The data below is to be written out exactly, with no pictures.

Given data:
::::::::
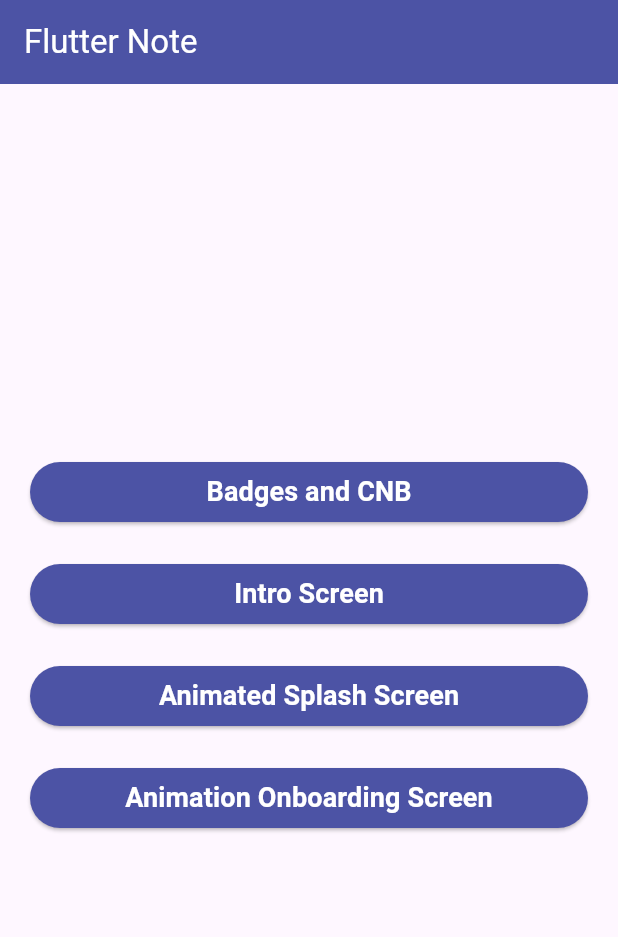
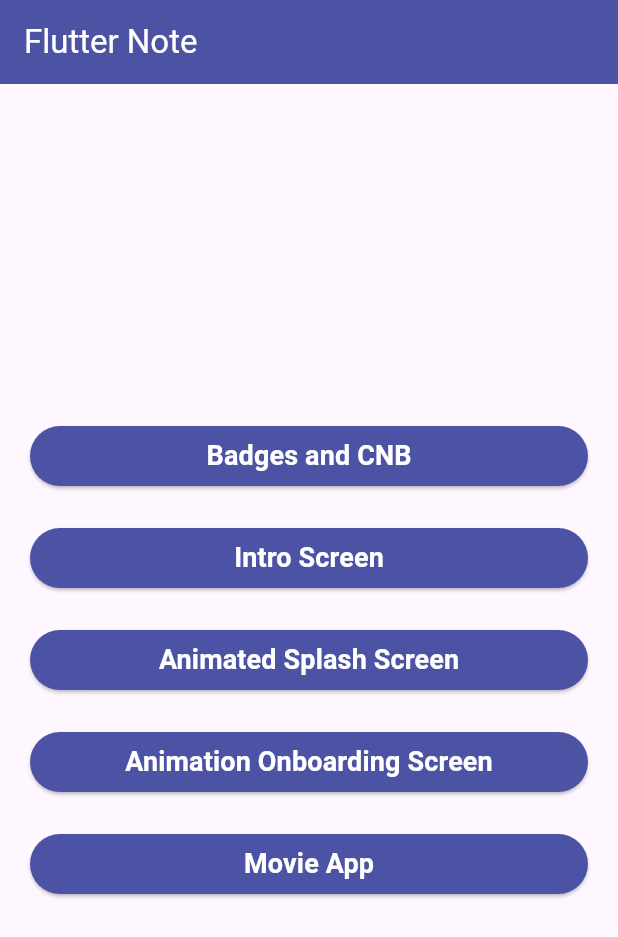
Before and after one commit to shinnkura/app_ui_design, a Flutter app: the screen it shows after launch, on a phone screen of 412 x 824 dp. Shown: the top 937 px of the screen. Run offline on Flutter 3.47's test engine with Material 2 defaults, Android fonts, the phone set to English and light mode, and no system bars; our stand-ins replace animated_splash_screen, badges, concentric_transition, curved_navigation_bar, device_preview, flutter_rating_bar and 4 more; missing offline and left inert: clippy_flutter.

Commit message:
Add：main画面にボタンを追加

```diff
--- a/lib/main.dart
+++ b/lib/main.dart
@@ -7,6 +7,7 @@ import 'animated_splash_screen/main.dart';
 import 'animation_onboarding_screen/main.dart';
 import 'components/button.dart';
 import 'intro_screen/main.dart';
+import 'movie_card_app/main.dart';
 
 void main() {
   runApp(
@@ -42,6 +43,7 @@ class MyHome extends StatelessWidget {
         'intro': (context) => IntroApp(),
         'animatedSplashScreen': (context) => SplashScreen(),
         'animationOnboarding': (context) => AnimationOnboading(),
+        'movieApp': (context) => ApiCall(),
       },
       locale: DevicePreview.locale(context),
       builder: DevicePreview.appBuilder,
@@ -112,6 +114,14 @@ class MyApp extends StatelessWidget {
                     disable: false,
                   ),
                   SizedBox(height: 20),
+                  Button(
+                    width: double.infinity,
+                    title: 'Movie App',
+                    onPressed: () {
+                      Navigator.of(context).pushNamed('movieApp');
+                    },
+                    disable: false,
+                  ),
                 ],
               ),
             ),
```
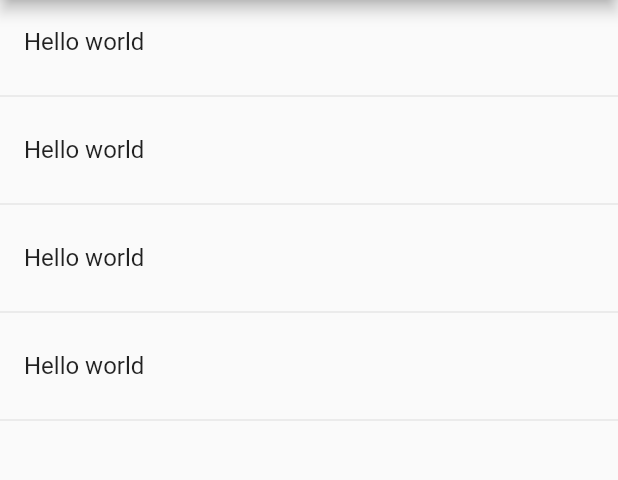
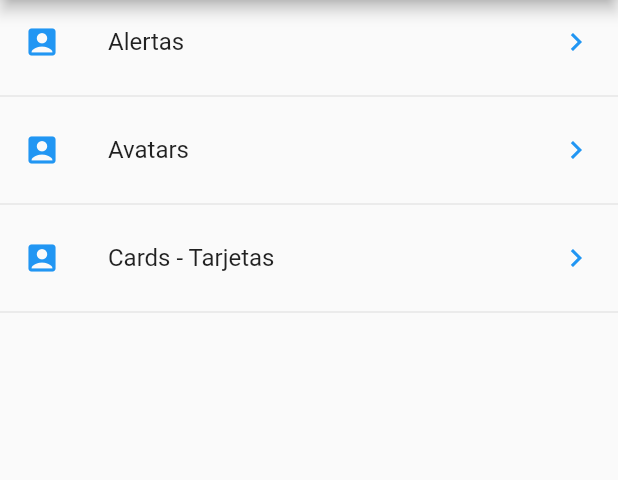
Before and after one commit to jela3105/IntroFlutter, a Flutter app: the screen it shows after launch, on a phone screen of 412 x 824 dp, the part 84-564 px from its top. Run offline on Flutter 3.47's test engine with Material 2 defaults, Android fonts, the phone set to English and light mode, and no system bars.

Commit message:
User future builder to show the options

```diff
--- a/lib/src/pages/home_page.dart
+++ b/lib/src/pages/home_page.dart
@@ -13,22 +13,40 @@ class HomePage extends StatelessWidget {
   }
 
   Widget _list() {
-    print(menuProvider.options);
-    return ListView(
-      children: _listItems(),
+    return FutureBuilder(
+      future: menuProvider.loadData(),
+      initialData: [],
+      builder: (context, AsyncSnapshot<List<dynamic>> snapshot) {
+        print(snapshot.data);
+        return ListView(
+          children: _listItems(snapshot.data),
+        );
+      },
     );
+
+    //return ListView(
+    //  children: _listItems(),
+    //);
   }
 
-  List<Widget> _listItems() {
-    return [
-      ListTile(title: Text('Hello world')),
-      Divider(),
-      ListTile(title: Text('Hello world')),
-      Divider(),
-      ListTile(title: Text('Hello world')),
-      Divider(),
-      ListTile(title: Text('Hello world')),
-      Divider(),
-    ];
+  List<Widget> _listItems(List<dynamic> data) {
+    final List<Widget> options = [];
+
+    data.forEach((opt) {
+      final widgetTemp = ListTile(
+        title: Text(opt['text']),
+        leading: Icon(
+          Icons.account_box,
+          color: Colors.blue,
+        ),
+        trailing: Icon(
+          Icons.keyboard_arrow_right,
+          color: Colors.blue,
+        ),
+        onTap: () {},
+      );
+      options..add(widgetTemp)..add(Divider());
+    });
+    return options;
   }
 }
--- a/lib/src/prividers/menu_provider.dart
+++ b/lib/src/prividers/menu_provider.dart
@@ -11,7 +11,6 @@ class _MenuProvider {
 
   Future<List<dynamic>> loadData() async {
     final resp = await rootBundle.loadString('data/menu_opts.json');
-    //print(data);
     Map dataMap = json.decode(resp);
     options = dataMap['routes'];
 
```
::::::::
Response to this exercise:
Before and after one commit to shinnkura/app_ui_design, a Flutter app: the screen it shows after launch, on a phone screen of 412 x 824 dp. Shown: the top 937 px of the screen. Run offline on Flutter 3.47's test engine with Material 2 defaults, Android fonts, the phone set to English and light mode, and no system bars; our stand-ins replace animated_splash_screen, badges, concentric_transition, curved_navigation_bar, device_preview, flutter_rating_bar and 4 more; missing offline and left inert: clippy_flutter.

Commit message:
Add：main画面にボタンを追加

```diff
--- a/lib/main.dart
+++ b/lib/main.dart
@@ -7,6 +7,7 @@ import 'animated_splash_screen/main.dart';
 import 'animation_onboarding_screen/main.dart';
 import 'components/button.dart';
 import 'intro_screen/main.dart';
+import 'movie_card_app/main.dart';
 
 void main() {
   runApp(
@@ -42,6 +43,7 @@ class MyHome extends StatelessWidget {
         'intro': (context) => IntroApp(),
         'animatedSplashScreen': (context) => SplashScreen(),
         'animationOnboarding': (context) => AnimationOnboading(),
+        'movieApp': (context) => ApiCall(),
       },
       locale: DevicePreview.locale(context),
       builder: DevicePreview.appBuilder,
@@ -112,6 +114,14 @@ class MyApp extends StatelessWidget {
                     disable: false,
                   ),
                   SizedBox(height: 20),
+                  Button(
+                    width: double.infinity,
+                    title: 'Movie App',
+                    onPressed: () {
+                      Navigator.of(context).pushNamed('movieApp');
+                    },
+                    disable: false,
+                  ),
                 ],
               ),
             ),
```
Before and after one commit to jela3105/IntroFlutter, a Flutter app: the screen it shows after launch, on a phone screen of 412 x 824 dp, the part 84-564 px from its top. Run offline on Flutter 3.47's test engine with Material 2 defaults, Android fonts, the phone set to English and light mode, and no system bars.

Commit message:
User future builder to show the options

```diff
--- a/lib/src/pages/home_page.dart
+++ b/lib/src/pages/home_page.dart
@@ -13,22 +13,40 @@ class HomePage extends StatelessWidget {
   }
 
   Widget _list() {
-    print(menuProvider.options);
-    return ListView(
-      children: _listItems(),
+    return FutureBuilder(
+      future: menuProvider.loadData(),
+      initialData: [],
+      builder: (context, AsyncSnapshot<List<dynamic>> snapshot) {
+        print(snapshot.data);
+        return ListView(
+          children: _listItems(snapshot.data),
+        );
+      },
     );
+
+    //return ListView(
+    //  children: _listItems(),
+    //);
   }
 
-  List<Widget> _listItems() {
-    return [
-      ListTile(title: Text('Hello world')),
-      Divider(),
-      ListTile(title: Text('Hello world')),
-      Divider(),
-      ListTile(title: Text('Hello world')),
-      Divider(),
-      ListTile(title: Text('Hello world')),
-      Divider(),
-    ];
+  List<Widget> _listItems(List<dynamic> data) {
+    final List<Widget> options = [];
+
+    data.forEach((opt) {
+      final widgetTemp = ListTile(
+        title: Text(opt['text']),
+        leading: Icon(
+          Icons.account_box,
+          color: Colors.blue,
+        ),
+        trailing: Icon(
+          Icons.keyboard_arrow_right,
+          color: Colors.blue,
+        ),
+        onTap: () {},
+      );
+      options..add(widgetTemp)..add(Divider());
+    });
+    return options;
   }
 }
--- a/lib/src/prividers/menu_provider.dart
+++ b/lib/src/prividers/menu_provider.dart
@@ -11,7 +11,6 @@ class _MenuProvider {
 
   Future<List<dynamic>> loadData() async {
     final resp = await rootBundle.loadString('data/menu_opts.json');
-    //print(data);
     Map dataMap = json.decode(resp);
     options = dataMap['routes'];
 
```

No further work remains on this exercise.